The fully interactive mapping is available here or by clicking on the map below.
The data, sourced by the WorldPop initiative from different academic institutions, dates from before Russia began its invasion of Ukraine on February 24th.
As such it doesn’t yet reflect more than 600,000 of Ukraine’s population of 44 million who have so far fled the country, or perhaps millions of others who have been internally displaced. It nevertheless provides a clear understanding of where civilians are clustered during this war.
Users can locate specific areas using the search box, or enter specific coordinates to find an exact location. In each area it will show the population per square kilometre. The map includes all parts of Ukraine, including those areas under the control of Russia and its allies since 2014.
Still an early version, the amount of data underpinning the map means it can be a little slow. While it is likely to be refined by Airwars in the coming weeks, we are keen to publish it quickly as a tool for those documenting Russia’s ongoing invasion.
Why population density matters
The size of local civilian populations has long been recognised as a critical determinant of how many civilians are likely to be harmed in a war.
According to Action on Armed Violence, when explosive weapons are used in rural areas around 25 percent of people killed and injured are civilians. In densely populated areas that figure rises to around 90 percent. Airwars has documented this phenomenon in multiple conflicts including the 2021 war in Gaza, where we showed that civilian harm was majorly clustered in the most populated neighbourhoods.
Recent days have seen growing evidence of Russian forces surrounding Ukrainian cities and then striking with heavy artillery, rockets and other largely indiscriminate weapons. This is among the most dangerous tactics for civilians, who are often trapped in their homes within heavily populated neighbourhoods. Russian forces have previously employed similar tactics in Syria, killing thousands of civilians according to Airwars monitoring since 2015.

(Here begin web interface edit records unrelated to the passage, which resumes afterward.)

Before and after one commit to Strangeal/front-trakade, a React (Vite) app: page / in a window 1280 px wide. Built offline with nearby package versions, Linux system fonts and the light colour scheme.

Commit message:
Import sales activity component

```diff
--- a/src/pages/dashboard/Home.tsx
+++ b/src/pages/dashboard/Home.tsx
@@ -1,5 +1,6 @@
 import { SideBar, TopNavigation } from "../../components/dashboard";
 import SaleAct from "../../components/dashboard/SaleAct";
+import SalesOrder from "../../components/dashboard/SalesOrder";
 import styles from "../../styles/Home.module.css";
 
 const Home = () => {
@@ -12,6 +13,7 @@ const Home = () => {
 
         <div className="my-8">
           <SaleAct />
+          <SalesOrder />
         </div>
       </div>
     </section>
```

Ireland is presently spearheading an international, UN-backed campaign encouraging states to sign up to a Political Declaration aimed at limiting the use of explosive weapons with “wide area effects” in populated areas. Russia has not yet supported it, but neither has the United States or other major military nations.
A final point – this mapping was built as a tool for those seeking to understand the civilian impact of Russia’s war. Researchers, journalists and others seeking further information should email info @ airwars (dot) org.